Jurassic World: Fallen Kingdom (2018): When the island's dormant volcano begins roaring to life, Owen and Claire mount a campaign to rescue the remaining dinosaurs from this extinction-level event.

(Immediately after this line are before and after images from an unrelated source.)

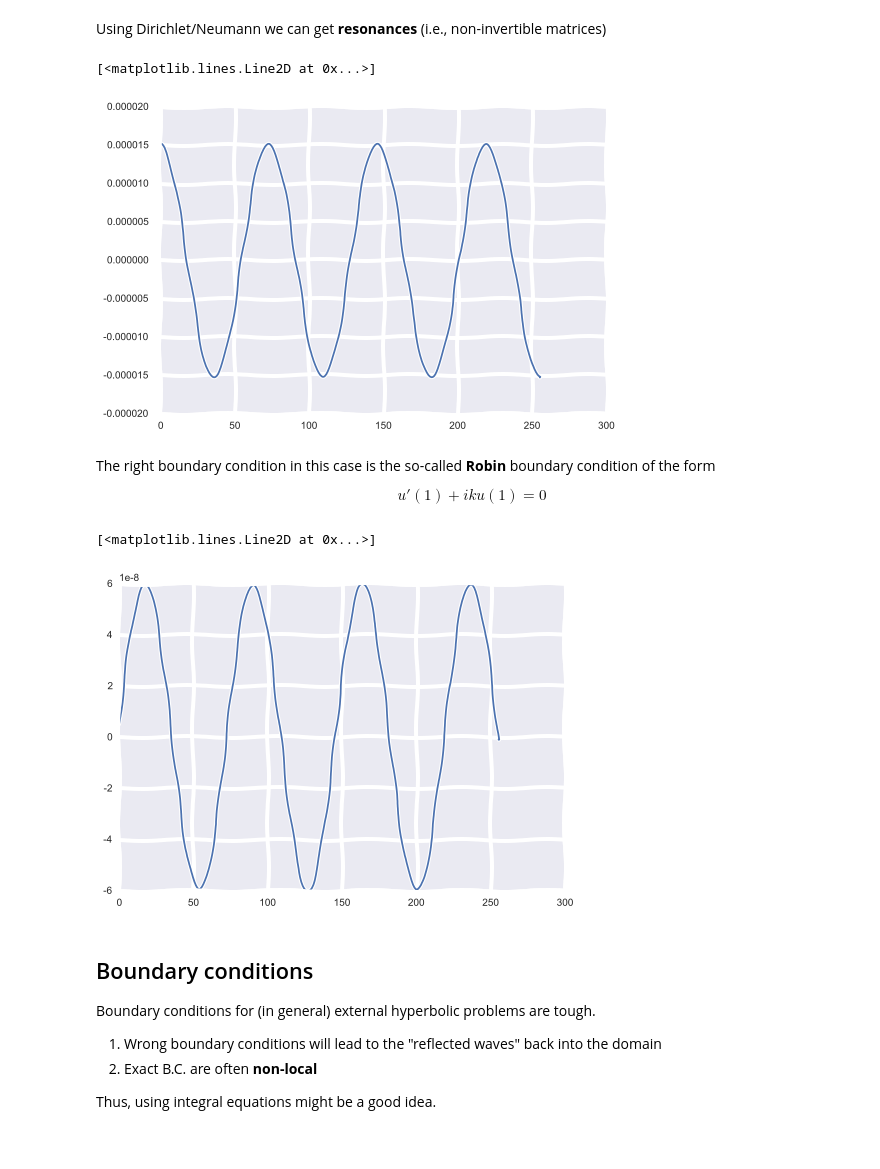
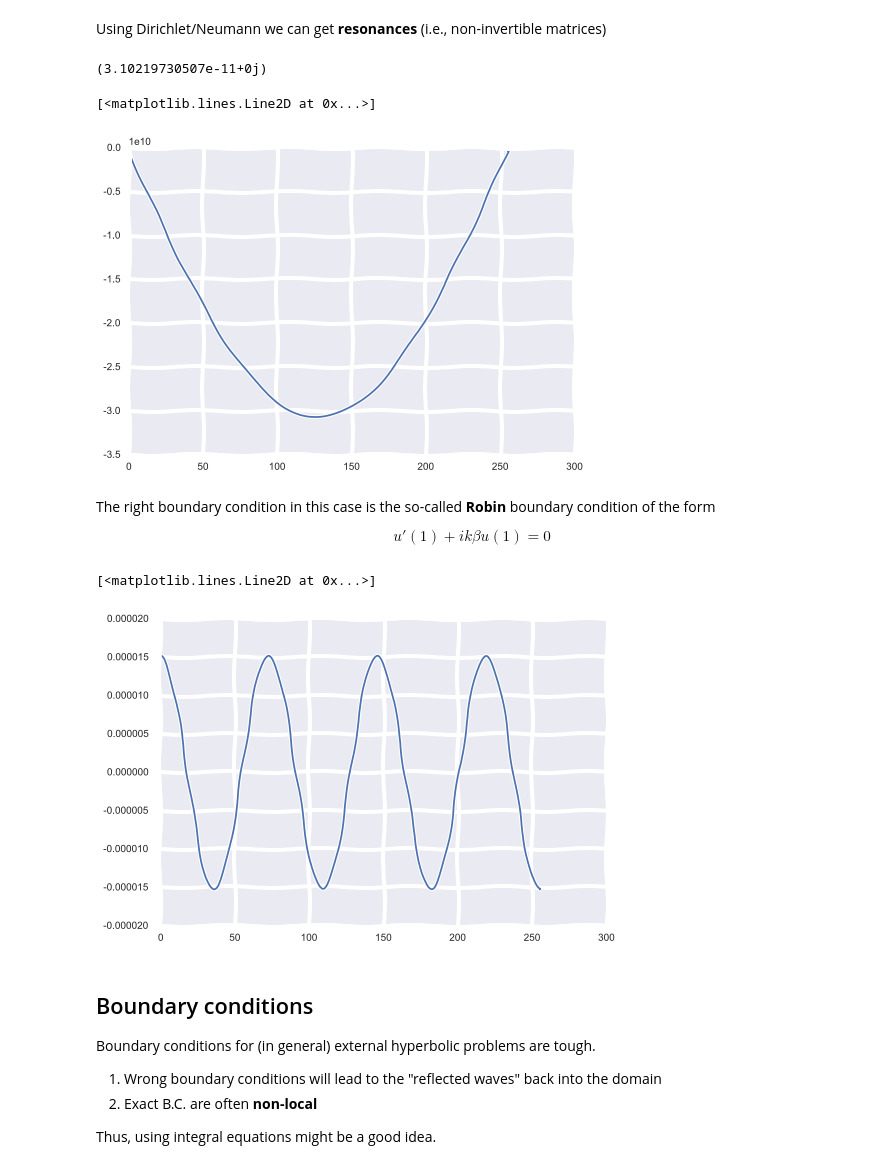
Before and after one commit to oseledets/fastpde, a Jupyter notebook: lecture-14.ipynb, the cells around one changed output. Drawn from its saved outputs; the diff is of its cells as text; code cells hidden in the pictures.

```diff
--- a/lecture-14.ipynb
+++ b/lecture-14.ipynb
@@ -107,35 +107,37 @@ Using Dirichlet/Neumann we can get **resonances** (i.e., non-invertible matrices
 # %%
 import numpy as np
 import scipy.linalg
 import tt
 d = 8
 n = 2 ** d
 t = np.linspace(0, 1, n + 1) #Left point ommited
 h = t[1] - t[0]
 a = np.zeros((n, n), dtype=np.complex)
-#K = np.sqrt(9.79282562485+0j) #For the resonance frequency
-K = 22
+K = np.sqrt(9.79282562485+0j) #For the resonance frequency
+#K = 22
 M = np.zeros((n, n))
 for i in xrange(n-1):
     a[i, i] = 2.0/h**2 - K ** 2
     a[i, i+1] = -1.0 * (1/h**2)
     a[i+1, i] = -1.0 * (1/h**2)
 
-a[n-1, n-1] = 1.0/h**2 - K ** 2#Dirichlet boundary conditions
-#rhs = np.ones(n)
+a[n-1, n-1] = 2.0/h**2 - K ** 2#Dirichlet boundary conditions
+#rhs = np.random.randn(n)
 rhs = np.zeros(n)
-rhs[0] = 1.0
+#rhs[0] = 1.0
+rhs = np.ones(n)
 sol = np.linalg.solve(a, rhs)
 #print np.min(np.linalg.eigvals(a))
 plt.plot(sol.real)
 # %% [output]
-[<matplotlib.lines.Line2D at 0x...>]
+(3.10219730507e-11+0j)
+[<matplotlib.lines.Line2D at 0x...>]
-[figure, old version]
+[figure, new version]
 # %% [markdown]
 The right boundary condition in this case is the so-called **Robin** boundary condition of the form
 
 
-$$u'(1) + i k u(1) = 0$$
+$$u'(1) + i k \beta u(1) = 0$$
 # %%
 import numpy as np
 import scipy.linalg
@@ -158,10 +160,10 @@ rhs = np.zeros(n)
 rhs[0] = 1.0
 sol = np.linalg.solve(a, rhs)
 #print np.min(np.linalg.eigvals(a))
-plt.plot(sol.imag)
+plt.plot(sol.real)
 # %% [output]
 [<matplotlib.lines.Line2D at 0x...>]
-[figure, old version]
+[figure, new version]
 # %% [markdown]
 ## Boundary conditions
 Boundary conditions for (in general) external hyperbolic problems are tough.
```
Also changed, not shown: parts of 5 cells of this notebook, 2 other files.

Let me start by saying this: I had VERY low expectations heading into the latest installment to the Jurassic Park franchise. (There are now five of these damn things.) I was not a fan of the “reboot” of this franchise, 2015’s Jurassic World, primarily because it was a mindless popcorn flick that tried so hard to be more than that. The film tried to recapture the magic of the original Jurassic Park, which is (objectively) one of the best summer blockbusters ever made, and naturally looked like a complete fool in the process. HOWEVER, much to my amazement, after 25 years of living in the shadows of Jurassic Park, Universal Studios, Collin Trevorrow (who merely co-wrote this one….J.A. Bayona sat in the chair this time around) and everyone else involved finally accepted the reality: Jurassic Park will never be topped or followed up. And, instead of trying to live in its shadow, it does what every other sequel in this franchise should've done: it leans into the over-the-top, CGI dino porn aspect of it all and embraces the fact that it's nothing more than a mindless popcorn flick. That's right, folks: I actually liked Jurassic World: Fallen Kingdom. I'm honestly just as surprised as you are.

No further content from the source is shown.